— MATERIAL SHOWN —
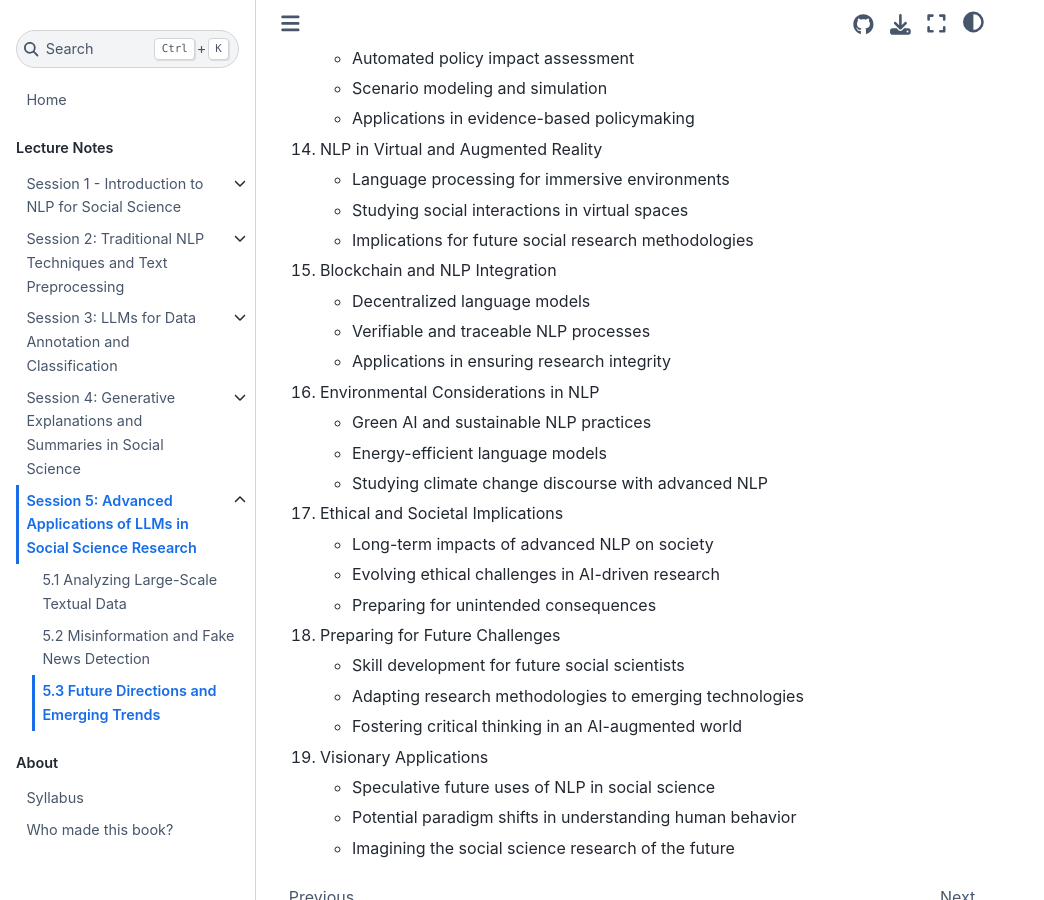
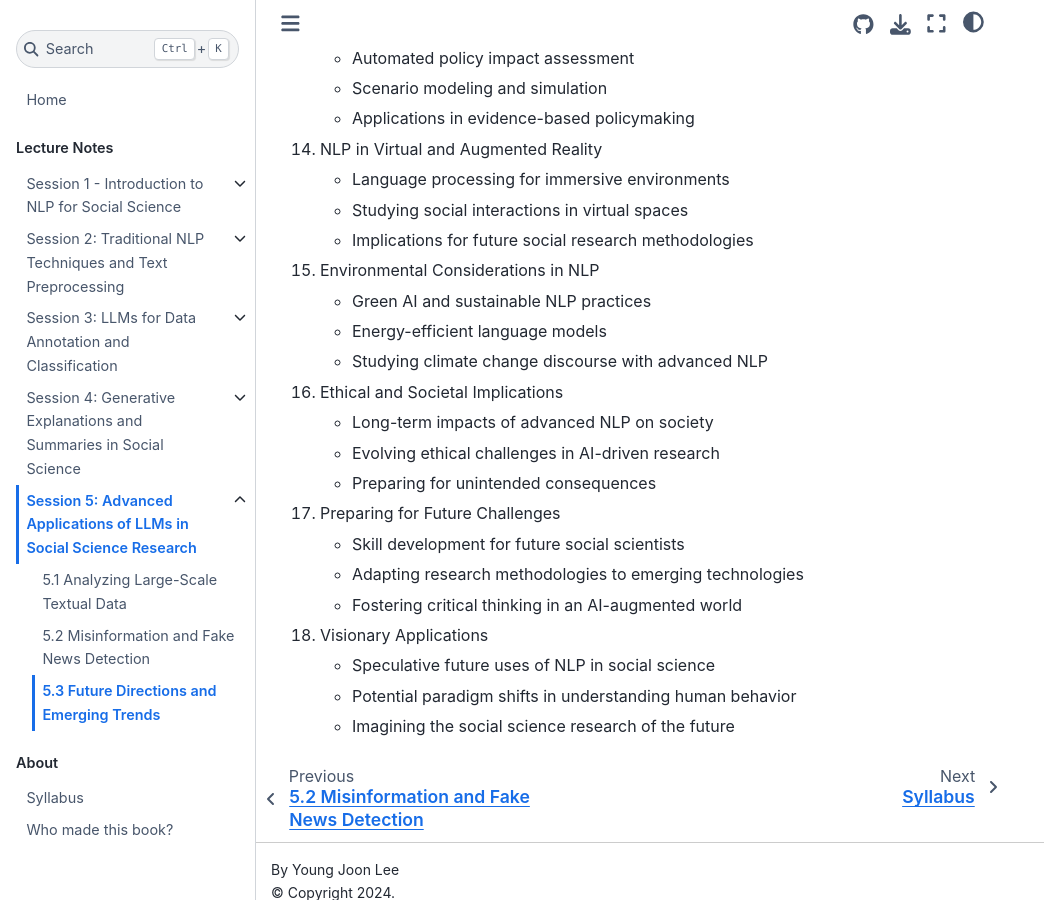
Before and after one commit to entelecheia/nlp4ss, a Jupyter Book: the page built from book/en/session05/lecture3.md, in a window 1280 px wide and 900 px high, scrolled down 1595 px. Shown: the whole window, without its empty margins (0-1044 px from the left). Built offline with Jupyter Book 1.0.4 settings and Sphinx 7.4.7 and the Sphinx Book theme 1.1.4, drawn with Linux system fonts in a browser that asks for light colours.

Commit message:
refactor(lecture3): remove Blockchain and NLP Integration section

```diff
--- a/book/en/session05/lecture3.md
+++ b/book/en/session05/lecture3.md
@@ -83,31 +83,25 @@
     - Studying social interactions in virtual spaces
     - Implications for future social research methodologies
 
-15. Blockchain and NLP Integration
-
-    - Decentralized language models
-    - Verifiable and traceable NLP processes
-    - Applications in ensuring research integrity
-
-16. Environmental Considerations in NLP
+15. Environmental Considerations in NLP
 
     - Green AI and sustainable NLP practices
     - Energy-efficient language models
     - Studying climate change discourse with advanced NLP
 
-17. Ethical and Societal Implications
+16. Ethical and Societal Implications
 
     - Long-term impacts of advanced NLP on society
     - Evolving ethical challenges in AI-driven research
     - Preparing for unintended consequences
 
-18. Preparing for Future Challenges
+17. Preparing for Future Challenges
 
     - Skill development for future social scientists
     - Adapting research methodologies to emerging technologies
     - Fostering critical thinking in an AI-augmented world
 
-19. Visionary Applications
+18. Visionary Applications
     - Speculative future uses of NLP in social science
     - Potential paradigm shifts in understanding human behavior
     - Imagining the social science research of the future
```
Also changed, not shown: book/ko/session05/lecture3.md (+4 -10 lines).
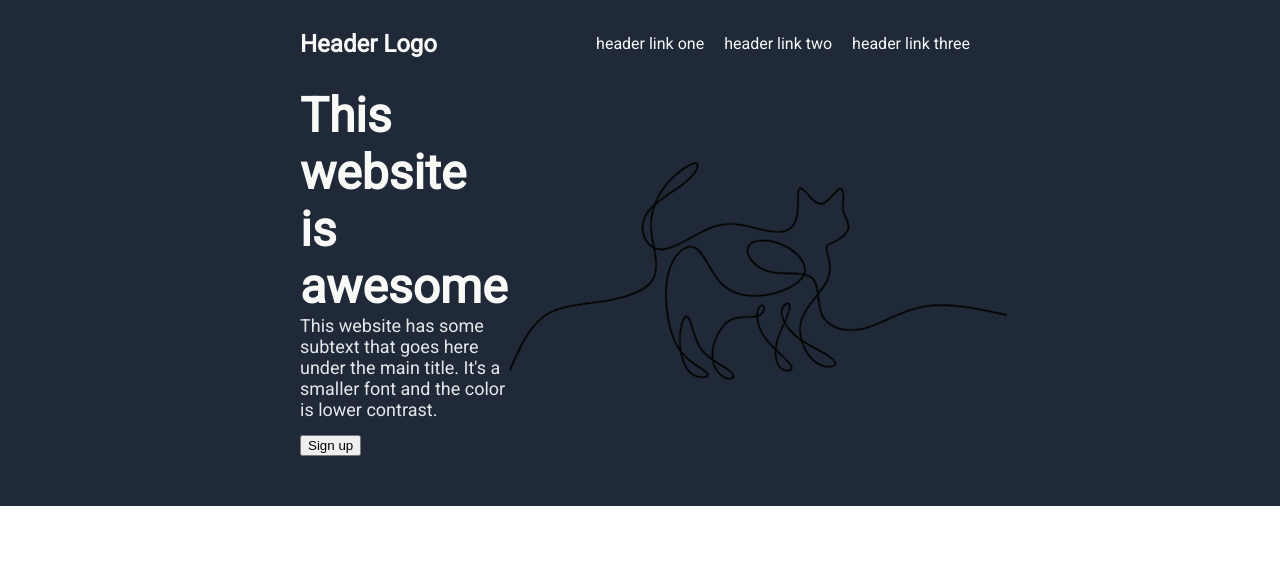
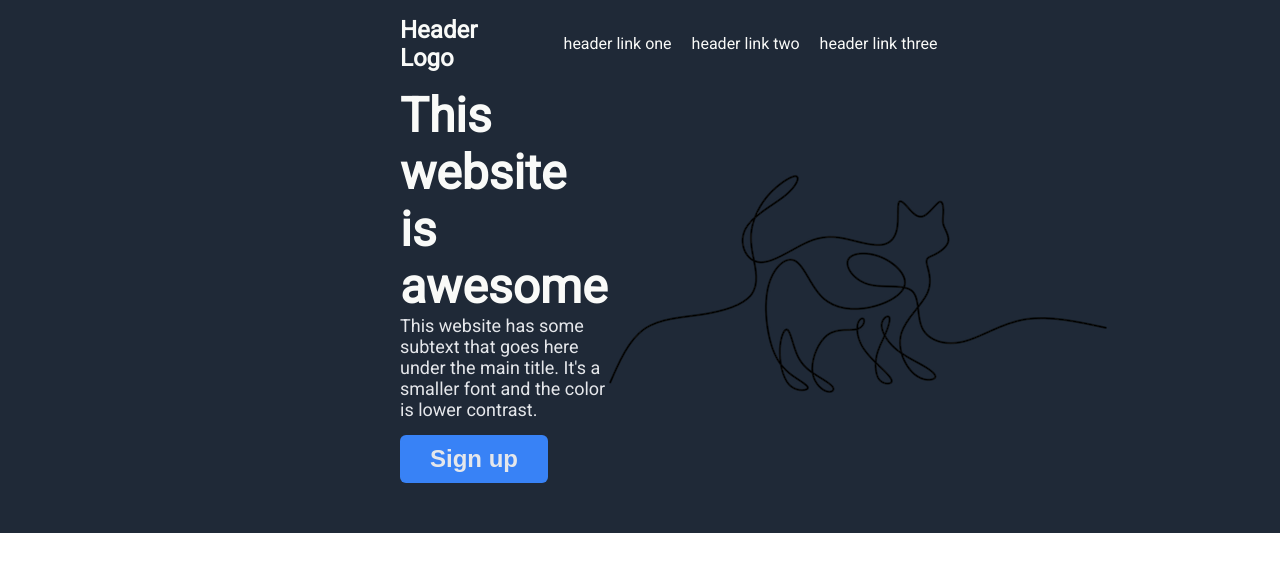
Before and after one commit to harry-lkl/odin_landing_page, a plain HTML site: page index.html in a window 1280 px wide. Drawn offline with Linux system fonts and the light colour scheme.

Commit message:
finalize nav bar and hero section styling

```diff
--- a/index.css
+++ b/index.css
@@ -10,12 +10,12 @@
 }
 
 .headerLogo{
-    margin-left: 300px;
+    margin-left: 400px;
 }
 
 .menu {
     display: flex;
-    margin-right: 300px;
+    margin-right: 400px;
 }
 
 .menuItems{
@@ -39,7 +39,7 @@
     justify-content: center;
     align-items: flex-start;
     width: 50%;
-    margin-left: 300px;
+    margin-left: 400px;
     margin-bottom: 50px;
 }
 
@@ -57,6 +57,13 @@
 
 .heroButton {
     margin-top: 15px;
+    background-color: #3882F6;
+    color: #e5e7eb;
+    font-weight: bold;
+    font-size: 24px;
+    padding: 10px 30px 10px 30px;
+    border-radius: 6px;
+    border: 0;
 }
 
 .heroImage {
@@ -64,6 +71,6 @@
     justify-content: center;
     align-items: center;
     width: 50%;
-    margin-right: 300px;
+    margin-right: 400px;
     margin-bottom: 50px;
 }
```
Also changed, not shown: index.html (+1 -0 lines).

— EXERCISE —
Write each entry again exactly, minus any images.

— RESPONSE AREA —
Before and after one commit to entelecheia/nlp4ss, a Jupyter Book: the page built from book/en/session05/lecture3.md, in a window 1280 px wide and 900 px high, scrolled down 1595 px. Shown: the whole window, without its empty margins (0-1044 px from the left). Built offline with Jupyter Book 1.0.4 settings and Sphinx 7.4.7 and the Sphinx Book theme 1.1.4, drawn with Linux system fonts in a browser that asks for light colours.

Commit message:
refactor(lecture3): remove Blockchain and NLP Integration section

```diff
--- a/book/en/session05/lecture3.md
+++ b/book/en/session05/lecture3.md
@@ -83,31 +83,25 @@
     - Studying social interactions in virtual spaces
     - Implications for future social research methodologies
 
-15. Blockchain and NLP Integration
-
-    - Decentralized language models
-    - Verifiable and traceable NLP processes
-    - Applications in ensuring research integrity
-
-16. Environmental Considerations in NLP
+15. Environmental Considerations in NLP
 
     - Green AI and sustainable NLP practices
     - Energy-efficient language models
     - Studying climate change discourse with advanced NLP
 
-17. Ethical and Societal Implications
+16. Ethical and Societal Implications
 
     - Long-term impacts of advanced NLP on society
     - Evolving ethical challenges in AI-driven research
     - Preparing for unintended consequences
 
-18. Preparing for Future Challenges
+17. Preparing for Future Challenges
 
     - Skill development for future social scientists
     - Adapting research methodologies to emerging technologies
     - Fostering critical thinking in an AI-augmented world
 
-19. Visionary Applications
+18. Visionary Applications
     - Speculative future uses of NLP in social science
     - Potential paradigm shifts in understanding human behavior
     - Imagining the social science research of the future
```
Also changed, not shown: book/ko/session05/lecture3.md (+4 -10 lines).
Before and after one commit to harry-lkl/odin_landing_page, a plain HTML site: page index.html in a window 1280 px wide. Drawn offline with Linux system fonts and the light colour scheme.

Commit message:
finalize nav bar and hero section styling

```diff
--- a/index.css
+++ b/index.css
@@ -10,12 +10,12 @@
 }
 
 .headerLogo{
-    margin-left: 300px;
+    margin-left: 400px;
 }
 
 .menu {
     display: flex;
-    margin-right: 300px;
+    margin-right: 400px;
 }
 
 .menuItems{
@@ -39,7 +39,7 @@
     justify-content: center;
     align-items: flex-start;
     width: 50%;
-    margin-left: 300px;
+    margin-left: 400px;
     margin-bottom: 50px;
 }
 
@@ -57,6 +57,13 @@
 
 .heroButton {
     margin-top: 15px;
+    background-color: #3882F6;
+    color: #e5e7eb;
+    font-weight: bold;
+    font-size: 24px;
+    padding: 10px 30px 10px 30px;
+    border-radius: 6px;
+    border: 0;
 }
 
 .heroImage {
@@ -64,6 +71,6 @@
     justify-content: center;
     align-items: center;
     width: 50%;
-    margin-right: 300px;
+    margin-right: 400px;
     margin-bottom: 50px;
 }
```
Also changed, not shown: index.html (+1 -0 lines).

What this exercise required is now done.